A 150-member committee was formed the following year to design a new constitution, resulting in UN-supervised free and fair elections. After eight rounds of talks, little progress has been made. As the conflict entered its 13th year, UN special envoy Geir Pedersen called the situation in Syria “untenable” and “to carry on in the same manner, defies humanity and logic”. Syria’s return to the Arab League, symbolized by President Bashar al Assad’s attendance at the recent summit in Saudi Arabia, signifies a significant shift and marked the end of the suspension imposed by the league’s influential members, who had long pursued a campaign to change the regime in Syria since 2011. The move reflects a growing realization among Arab states that the Assad regime is likely to remain in power, and they prefer to have open lines of communication to minimize Syria’s reliance on Iran.
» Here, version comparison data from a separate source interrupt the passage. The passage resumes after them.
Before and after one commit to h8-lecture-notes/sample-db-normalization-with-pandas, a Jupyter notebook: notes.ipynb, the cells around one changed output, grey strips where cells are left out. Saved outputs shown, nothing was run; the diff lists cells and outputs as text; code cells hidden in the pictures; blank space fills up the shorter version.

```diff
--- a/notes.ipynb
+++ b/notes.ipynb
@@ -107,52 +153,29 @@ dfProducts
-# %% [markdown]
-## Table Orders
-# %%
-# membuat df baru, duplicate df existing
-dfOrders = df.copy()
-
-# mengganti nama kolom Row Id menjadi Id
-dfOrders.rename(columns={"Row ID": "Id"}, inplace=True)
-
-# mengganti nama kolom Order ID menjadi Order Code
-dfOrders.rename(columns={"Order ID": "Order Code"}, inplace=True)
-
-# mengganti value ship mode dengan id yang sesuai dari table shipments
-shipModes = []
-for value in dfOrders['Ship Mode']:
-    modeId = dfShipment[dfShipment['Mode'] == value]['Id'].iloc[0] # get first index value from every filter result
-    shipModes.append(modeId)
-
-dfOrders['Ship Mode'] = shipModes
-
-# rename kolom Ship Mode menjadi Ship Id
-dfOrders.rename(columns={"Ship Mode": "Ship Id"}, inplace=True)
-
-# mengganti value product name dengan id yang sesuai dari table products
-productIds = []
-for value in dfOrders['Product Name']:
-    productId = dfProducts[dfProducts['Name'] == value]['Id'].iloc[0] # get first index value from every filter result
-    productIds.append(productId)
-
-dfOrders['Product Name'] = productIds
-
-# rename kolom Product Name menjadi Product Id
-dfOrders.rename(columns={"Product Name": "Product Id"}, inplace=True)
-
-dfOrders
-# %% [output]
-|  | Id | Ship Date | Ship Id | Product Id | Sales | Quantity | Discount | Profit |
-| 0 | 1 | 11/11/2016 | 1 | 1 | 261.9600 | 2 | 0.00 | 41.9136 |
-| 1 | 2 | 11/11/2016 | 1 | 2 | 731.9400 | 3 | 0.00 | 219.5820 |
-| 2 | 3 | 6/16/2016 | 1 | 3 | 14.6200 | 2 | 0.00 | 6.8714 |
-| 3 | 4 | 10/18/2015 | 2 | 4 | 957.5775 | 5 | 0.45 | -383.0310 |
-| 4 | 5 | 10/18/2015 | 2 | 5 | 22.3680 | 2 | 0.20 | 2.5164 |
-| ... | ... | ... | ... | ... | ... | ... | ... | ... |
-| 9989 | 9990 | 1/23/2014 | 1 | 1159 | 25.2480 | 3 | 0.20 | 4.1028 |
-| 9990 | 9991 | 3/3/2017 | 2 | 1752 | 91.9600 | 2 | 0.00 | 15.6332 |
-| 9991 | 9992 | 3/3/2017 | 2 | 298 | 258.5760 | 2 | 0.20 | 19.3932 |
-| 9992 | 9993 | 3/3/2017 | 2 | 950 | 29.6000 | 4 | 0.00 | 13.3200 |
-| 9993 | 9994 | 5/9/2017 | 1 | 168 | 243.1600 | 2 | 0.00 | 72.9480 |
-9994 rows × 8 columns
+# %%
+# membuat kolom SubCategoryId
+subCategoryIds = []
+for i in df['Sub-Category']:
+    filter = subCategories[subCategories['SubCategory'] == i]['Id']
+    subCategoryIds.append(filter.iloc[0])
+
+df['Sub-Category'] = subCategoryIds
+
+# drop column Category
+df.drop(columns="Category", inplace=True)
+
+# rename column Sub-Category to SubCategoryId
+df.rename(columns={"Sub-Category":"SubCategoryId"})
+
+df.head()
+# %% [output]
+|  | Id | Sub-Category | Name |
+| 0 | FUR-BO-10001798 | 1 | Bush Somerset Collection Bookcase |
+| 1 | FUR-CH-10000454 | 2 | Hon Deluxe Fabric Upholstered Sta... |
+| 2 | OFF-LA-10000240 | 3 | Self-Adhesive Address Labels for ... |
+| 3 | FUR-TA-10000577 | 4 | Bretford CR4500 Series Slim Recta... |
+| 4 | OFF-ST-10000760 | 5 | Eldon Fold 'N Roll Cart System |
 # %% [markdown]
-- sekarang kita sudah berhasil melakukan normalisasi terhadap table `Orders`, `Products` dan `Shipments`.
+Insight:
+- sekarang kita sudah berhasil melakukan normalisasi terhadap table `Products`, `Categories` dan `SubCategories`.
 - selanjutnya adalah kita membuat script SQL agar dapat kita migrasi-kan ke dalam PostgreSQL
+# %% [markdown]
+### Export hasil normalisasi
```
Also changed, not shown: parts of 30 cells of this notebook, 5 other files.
While the decision is largely symbolic, it will have impacts on various aspects.
Regarding the democratic process in Syria, the Arab League aims to initiate a new political process with the Syrian government. However, experts doubt that it will lead to genuine progress towards democracy, as there are no effective mechanisms in place to hold the Assad regime accountable. From a moral standpoint, the decision has no impact since many leaders in the Arab League nations are seen as corrupt and ruthless, similar to Syria.
According to Kelly Petillo, the coordinator for the Middle East and North Africa program at the European Council on Foreign Relations (ECFR), Syrian refugees will face significant hardships as a result of Syria’s readmission to the Arab League. This decision is expected to increase pressure on key host countries like Lebanon and Jordan to push refugees to return to Syria prematurely, leading to immense suffering for them. Furthermore, this development creates more uncertainty for Syrians living outside the country. Faced with the choice of returning to Syria or seeking refuge in a third country, many may opt for the latter, with Europe being a preferred destination. Experts do not believe that European countries will forcibly repatriate Syrians, considering that most Western nations severed diplomatic ties with the Assad regime years ago. Despite the symbolic significance of Syria’s readmission to Arab League, the underlying challenges and complexities of the Syrian conflict may remain unresolved.
In conclusion, while the Syrian civil war has caused immense suffering and destruction, recent developments, such as Syria’s readmission to the Arab League, provide a glimmer of hope for a more positive future. The decision reflects a growing recognition among regional actors that a political solution involving the current leadership is the most realistic path forward. Although challenges remain, increased engagement and dialogue offer opportunities for progress in resolving the conflict and alleviating the suffering endured by the Syrian people. By fostering diplomatic efforts and supporting humanitarian initiatives, there is a chance to bring about a more peaceful and stable Syria, allowing its people to rebuild their lives and envision a brighter future.